- Opening Delimiter -
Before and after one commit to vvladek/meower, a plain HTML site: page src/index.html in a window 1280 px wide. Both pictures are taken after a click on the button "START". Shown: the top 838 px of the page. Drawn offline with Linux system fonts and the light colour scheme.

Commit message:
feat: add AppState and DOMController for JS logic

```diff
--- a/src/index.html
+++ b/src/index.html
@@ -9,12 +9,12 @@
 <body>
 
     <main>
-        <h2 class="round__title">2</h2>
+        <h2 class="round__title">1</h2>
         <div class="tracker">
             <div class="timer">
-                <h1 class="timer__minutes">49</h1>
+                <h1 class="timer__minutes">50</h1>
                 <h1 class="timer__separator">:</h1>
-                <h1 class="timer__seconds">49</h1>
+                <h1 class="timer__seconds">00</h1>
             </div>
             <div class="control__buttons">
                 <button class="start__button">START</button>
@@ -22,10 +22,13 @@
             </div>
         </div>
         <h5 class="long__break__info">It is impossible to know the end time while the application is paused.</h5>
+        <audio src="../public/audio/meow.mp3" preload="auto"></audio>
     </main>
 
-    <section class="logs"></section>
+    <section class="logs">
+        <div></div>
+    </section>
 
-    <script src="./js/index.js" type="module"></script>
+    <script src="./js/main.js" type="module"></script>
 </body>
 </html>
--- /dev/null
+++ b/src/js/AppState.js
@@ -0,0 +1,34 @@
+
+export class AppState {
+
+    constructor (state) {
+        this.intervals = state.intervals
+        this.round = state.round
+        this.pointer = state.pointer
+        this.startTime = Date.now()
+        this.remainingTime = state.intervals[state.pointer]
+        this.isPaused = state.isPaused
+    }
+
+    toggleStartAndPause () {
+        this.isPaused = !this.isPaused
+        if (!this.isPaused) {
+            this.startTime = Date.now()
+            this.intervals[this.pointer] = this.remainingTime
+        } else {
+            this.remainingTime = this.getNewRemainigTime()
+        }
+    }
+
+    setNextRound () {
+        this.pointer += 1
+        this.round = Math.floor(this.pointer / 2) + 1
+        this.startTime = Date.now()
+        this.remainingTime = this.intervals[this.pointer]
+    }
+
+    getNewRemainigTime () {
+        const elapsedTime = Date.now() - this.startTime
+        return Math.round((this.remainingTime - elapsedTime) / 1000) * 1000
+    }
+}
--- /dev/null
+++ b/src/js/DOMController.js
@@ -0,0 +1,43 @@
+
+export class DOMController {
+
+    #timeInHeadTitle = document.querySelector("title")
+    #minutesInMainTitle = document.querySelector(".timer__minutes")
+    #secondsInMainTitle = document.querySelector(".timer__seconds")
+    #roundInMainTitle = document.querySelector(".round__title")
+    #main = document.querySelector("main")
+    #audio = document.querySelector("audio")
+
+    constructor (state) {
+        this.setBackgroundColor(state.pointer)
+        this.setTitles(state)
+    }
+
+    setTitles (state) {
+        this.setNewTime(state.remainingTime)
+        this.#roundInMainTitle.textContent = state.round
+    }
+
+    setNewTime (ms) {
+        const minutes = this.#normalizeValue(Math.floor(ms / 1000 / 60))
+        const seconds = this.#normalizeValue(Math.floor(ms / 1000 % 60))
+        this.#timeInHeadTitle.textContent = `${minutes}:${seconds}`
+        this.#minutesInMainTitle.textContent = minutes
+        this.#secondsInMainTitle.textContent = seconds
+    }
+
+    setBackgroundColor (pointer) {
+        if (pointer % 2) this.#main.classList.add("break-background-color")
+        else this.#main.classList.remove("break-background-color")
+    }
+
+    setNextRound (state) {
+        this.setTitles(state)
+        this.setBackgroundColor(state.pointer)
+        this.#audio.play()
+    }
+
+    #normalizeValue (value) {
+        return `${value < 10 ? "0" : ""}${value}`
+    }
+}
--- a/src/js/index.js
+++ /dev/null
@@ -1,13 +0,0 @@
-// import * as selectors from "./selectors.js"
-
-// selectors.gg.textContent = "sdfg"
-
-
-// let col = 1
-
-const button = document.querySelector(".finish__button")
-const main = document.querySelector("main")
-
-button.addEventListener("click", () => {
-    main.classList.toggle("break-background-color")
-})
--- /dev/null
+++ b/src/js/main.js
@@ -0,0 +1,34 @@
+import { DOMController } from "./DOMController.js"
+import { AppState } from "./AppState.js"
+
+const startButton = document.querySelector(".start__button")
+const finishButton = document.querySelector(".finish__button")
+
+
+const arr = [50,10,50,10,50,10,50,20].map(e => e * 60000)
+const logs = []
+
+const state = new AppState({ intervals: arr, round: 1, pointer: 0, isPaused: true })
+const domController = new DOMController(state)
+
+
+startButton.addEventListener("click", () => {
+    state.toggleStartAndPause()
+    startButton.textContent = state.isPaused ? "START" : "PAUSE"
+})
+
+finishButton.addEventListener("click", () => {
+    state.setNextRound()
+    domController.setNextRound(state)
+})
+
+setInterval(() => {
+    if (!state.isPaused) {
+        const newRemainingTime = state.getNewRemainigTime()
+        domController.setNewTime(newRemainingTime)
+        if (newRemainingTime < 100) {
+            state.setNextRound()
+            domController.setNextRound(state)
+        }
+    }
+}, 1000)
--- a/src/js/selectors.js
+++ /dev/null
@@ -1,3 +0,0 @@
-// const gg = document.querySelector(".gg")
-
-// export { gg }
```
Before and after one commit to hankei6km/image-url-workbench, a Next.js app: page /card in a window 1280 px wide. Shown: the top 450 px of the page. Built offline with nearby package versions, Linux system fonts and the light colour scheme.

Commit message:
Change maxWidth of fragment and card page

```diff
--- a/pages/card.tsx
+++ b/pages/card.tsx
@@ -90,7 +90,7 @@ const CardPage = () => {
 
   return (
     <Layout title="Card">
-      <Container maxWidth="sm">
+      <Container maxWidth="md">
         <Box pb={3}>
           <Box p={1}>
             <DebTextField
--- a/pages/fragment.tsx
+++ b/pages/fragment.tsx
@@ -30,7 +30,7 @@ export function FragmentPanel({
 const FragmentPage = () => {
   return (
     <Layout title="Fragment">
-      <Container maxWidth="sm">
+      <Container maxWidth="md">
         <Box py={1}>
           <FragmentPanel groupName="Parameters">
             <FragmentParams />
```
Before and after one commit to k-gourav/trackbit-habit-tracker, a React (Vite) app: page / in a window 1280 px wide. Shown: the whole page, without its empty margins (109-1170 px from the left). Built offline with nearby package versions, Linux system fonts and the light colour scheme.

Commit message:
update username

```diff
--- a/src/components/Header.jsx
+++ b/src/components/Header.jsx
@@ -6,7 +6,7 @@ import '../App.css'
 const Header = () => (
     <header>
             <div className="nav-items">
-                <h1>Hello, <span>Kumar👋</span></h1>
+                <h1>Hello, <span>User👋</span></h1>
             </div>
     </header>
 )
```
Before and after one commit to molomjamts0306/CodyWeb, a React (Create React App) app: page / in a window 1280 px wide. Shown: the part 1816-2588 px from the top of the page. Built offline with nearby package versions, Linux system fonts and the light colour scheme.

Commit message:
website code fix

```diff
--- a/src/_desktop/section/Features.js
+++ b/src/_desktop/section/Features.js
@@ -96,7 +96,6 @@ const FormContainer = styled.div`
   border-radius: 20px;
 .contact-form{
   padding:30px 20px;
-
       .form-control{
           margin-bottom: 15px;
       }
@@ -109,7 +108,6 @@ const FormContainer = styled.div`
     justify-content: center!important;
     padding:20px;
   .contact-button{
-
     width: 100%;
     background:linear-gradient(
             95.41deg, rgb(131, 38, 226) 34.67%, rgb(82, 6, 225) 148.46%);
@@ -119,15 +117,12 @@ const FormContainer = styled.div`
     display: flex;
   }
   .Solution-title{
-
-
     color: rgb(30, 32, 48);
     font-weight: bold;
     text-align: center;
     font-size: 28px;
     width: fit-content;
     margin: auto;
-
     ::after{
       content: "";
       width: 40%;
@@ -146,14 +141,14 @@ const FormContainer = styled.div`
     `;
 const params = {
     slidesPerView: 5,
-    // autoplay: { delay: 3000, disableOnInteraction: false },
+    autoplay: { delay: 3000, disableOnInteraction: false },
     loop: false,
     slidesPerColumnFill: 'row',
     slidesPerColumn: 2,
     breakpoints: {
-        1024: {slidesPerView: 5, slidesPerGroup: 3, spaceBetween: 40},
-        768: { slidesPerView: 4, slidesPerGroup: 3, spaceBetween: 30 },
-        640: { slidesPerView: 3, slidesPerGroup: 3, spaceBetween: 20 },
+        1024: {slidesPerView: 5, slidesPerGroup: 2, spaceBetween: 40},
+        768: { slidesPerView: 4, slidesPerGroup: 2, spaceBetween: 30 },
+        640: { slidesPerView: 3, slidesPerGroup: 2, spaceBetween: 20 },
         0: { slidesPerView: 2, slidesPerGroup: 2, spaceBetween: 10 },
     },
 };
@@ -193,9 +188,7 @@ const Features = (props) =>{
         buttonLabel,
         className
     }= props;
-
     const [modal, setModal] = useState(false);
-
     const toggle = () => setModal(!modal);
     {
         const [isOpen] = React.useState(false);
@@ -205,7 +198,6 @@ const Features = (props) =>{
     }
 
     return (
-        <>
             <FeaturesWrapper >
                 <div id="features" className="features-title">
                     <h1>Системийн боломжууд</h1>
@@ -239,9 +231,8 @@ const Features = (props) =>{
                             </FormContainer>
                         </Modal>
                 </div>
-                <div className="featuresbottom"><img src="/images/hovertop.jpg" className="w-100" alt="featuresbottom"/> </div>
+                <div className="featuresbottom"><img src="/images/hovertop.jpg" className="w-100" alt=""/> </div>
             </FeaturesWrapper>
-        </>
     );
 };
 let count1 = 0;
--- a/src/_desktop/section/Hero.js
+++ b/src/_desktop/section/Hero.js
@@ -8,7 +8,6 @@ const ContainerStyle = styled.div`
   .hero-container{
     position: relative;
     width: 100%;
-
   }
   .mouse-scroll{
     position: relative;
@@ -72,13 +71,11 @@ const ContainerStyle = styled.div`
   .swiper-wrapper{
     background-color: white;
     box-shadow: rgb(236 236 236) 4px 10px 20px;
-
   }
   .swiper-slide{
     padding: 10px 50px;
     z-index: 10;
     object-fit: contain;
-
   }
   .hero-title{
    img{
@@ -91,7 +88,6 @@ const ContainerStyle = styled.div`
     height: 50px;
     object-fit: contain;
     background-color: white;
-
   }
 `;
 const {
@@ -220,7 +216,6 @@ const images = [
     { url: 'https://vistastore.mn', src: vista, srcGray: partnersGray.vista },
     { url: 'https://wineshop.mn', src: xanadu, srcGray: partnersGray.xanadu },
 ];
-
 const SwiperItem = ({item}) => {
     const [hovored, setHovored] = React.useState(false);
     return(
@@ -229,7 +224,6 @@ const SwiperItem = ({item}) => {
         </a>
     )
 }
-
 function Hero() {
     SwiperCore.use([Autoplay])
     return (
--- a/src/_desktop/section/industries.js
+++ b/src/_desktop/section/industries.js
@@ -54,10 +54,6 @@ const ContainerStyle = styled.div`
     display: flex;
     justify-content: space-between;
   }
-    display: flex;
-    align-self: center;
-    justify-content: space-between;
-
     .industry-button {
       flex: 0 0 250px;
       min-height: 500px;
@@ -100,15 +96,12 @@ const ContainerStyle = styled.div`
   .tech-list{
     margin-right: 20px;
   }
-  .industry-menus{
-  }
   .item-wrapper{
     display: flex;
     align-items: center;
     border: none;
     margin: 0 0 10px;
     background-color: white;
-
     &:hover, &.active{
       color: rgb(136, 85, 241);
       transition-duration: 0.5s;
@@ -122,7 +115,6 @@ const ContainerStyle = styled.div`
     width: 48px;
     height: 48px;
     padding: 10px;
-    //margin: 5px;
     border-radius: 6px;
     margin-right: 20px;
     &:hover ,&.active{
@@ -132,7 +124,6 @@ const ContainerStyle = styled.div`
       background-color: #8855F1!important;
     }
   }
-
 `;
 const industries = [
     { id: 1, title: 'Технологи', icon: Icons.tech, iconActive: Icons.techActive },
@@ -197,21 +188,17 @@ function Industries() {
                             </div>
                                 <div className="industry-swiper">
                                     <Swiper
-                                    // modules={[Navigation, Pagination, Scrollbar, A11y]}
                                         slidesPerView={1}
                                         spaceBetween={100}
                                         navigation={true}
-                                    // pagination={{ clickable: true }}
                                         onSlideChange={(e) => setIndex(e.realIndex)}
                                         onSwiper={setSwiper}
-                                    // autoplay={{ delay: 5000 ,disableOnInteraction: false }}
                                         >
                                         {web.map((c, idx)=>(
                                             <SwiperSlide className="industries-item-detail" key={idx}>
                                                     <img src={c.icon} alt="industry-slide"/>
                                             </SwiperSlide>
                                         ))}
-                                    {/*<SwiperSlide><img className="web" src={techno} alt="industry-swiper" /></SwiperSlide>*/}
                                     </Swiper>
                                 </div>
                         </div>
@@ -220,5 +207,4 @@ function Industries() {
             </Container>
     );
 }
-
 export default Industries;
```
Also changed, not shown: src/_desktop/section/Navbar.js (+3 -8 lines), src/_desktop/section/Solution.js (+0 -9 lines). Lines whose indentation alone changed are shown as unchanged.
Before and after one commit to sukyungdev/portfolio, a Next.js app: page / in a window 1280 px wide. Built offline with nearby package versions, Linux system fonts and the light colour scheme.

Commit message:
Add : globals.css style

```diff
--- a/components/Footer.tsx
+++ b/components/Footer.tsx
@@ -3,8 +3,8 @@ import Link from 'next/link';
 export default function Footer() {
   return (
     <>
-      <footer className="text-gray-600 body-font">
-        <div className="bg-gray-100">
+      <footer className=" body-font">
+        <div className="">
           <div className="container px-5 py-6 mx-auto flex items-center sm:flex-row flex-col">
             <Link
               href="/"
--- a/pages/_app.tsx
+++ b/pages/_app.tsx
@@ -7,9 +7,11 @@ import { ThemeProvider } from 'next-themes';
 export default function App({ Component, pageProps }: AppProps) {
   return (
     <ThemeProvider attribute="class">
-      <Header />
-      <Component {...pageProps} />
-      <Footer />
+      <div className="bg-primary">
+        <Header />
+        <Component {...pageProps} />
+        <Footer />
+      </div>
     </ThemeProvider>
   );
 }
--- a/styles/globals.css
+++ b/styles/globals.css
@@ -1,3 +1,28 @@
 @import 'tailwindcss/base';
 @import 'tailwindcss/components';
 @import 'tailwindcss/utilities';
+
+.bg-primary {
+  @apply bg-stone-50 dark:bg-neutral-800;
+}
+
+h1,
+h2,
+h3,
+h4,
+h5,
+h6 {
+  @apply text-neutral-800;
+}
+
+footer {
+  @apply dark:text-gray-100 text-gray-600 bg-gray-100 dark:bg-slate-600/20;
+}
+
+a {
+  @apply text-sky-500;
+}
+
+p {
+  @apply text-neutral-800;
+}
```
- Closing Delimiter -
» **YOUR INSTRUCTIONS**:
Lines with the string "function": pick each one out of the material and return it.

» **TASK RESULT**:
@@ -30,7 +30,7 @@ export function FragmentPanel({
 function Hero() {
@@ -197,21 +188,17 @@ function Industries() {
@@ -220,5 +207,4 @@ function Industries() {
 export default function Footer() {
 export default function App({ Component, pageProps }: AppProps) {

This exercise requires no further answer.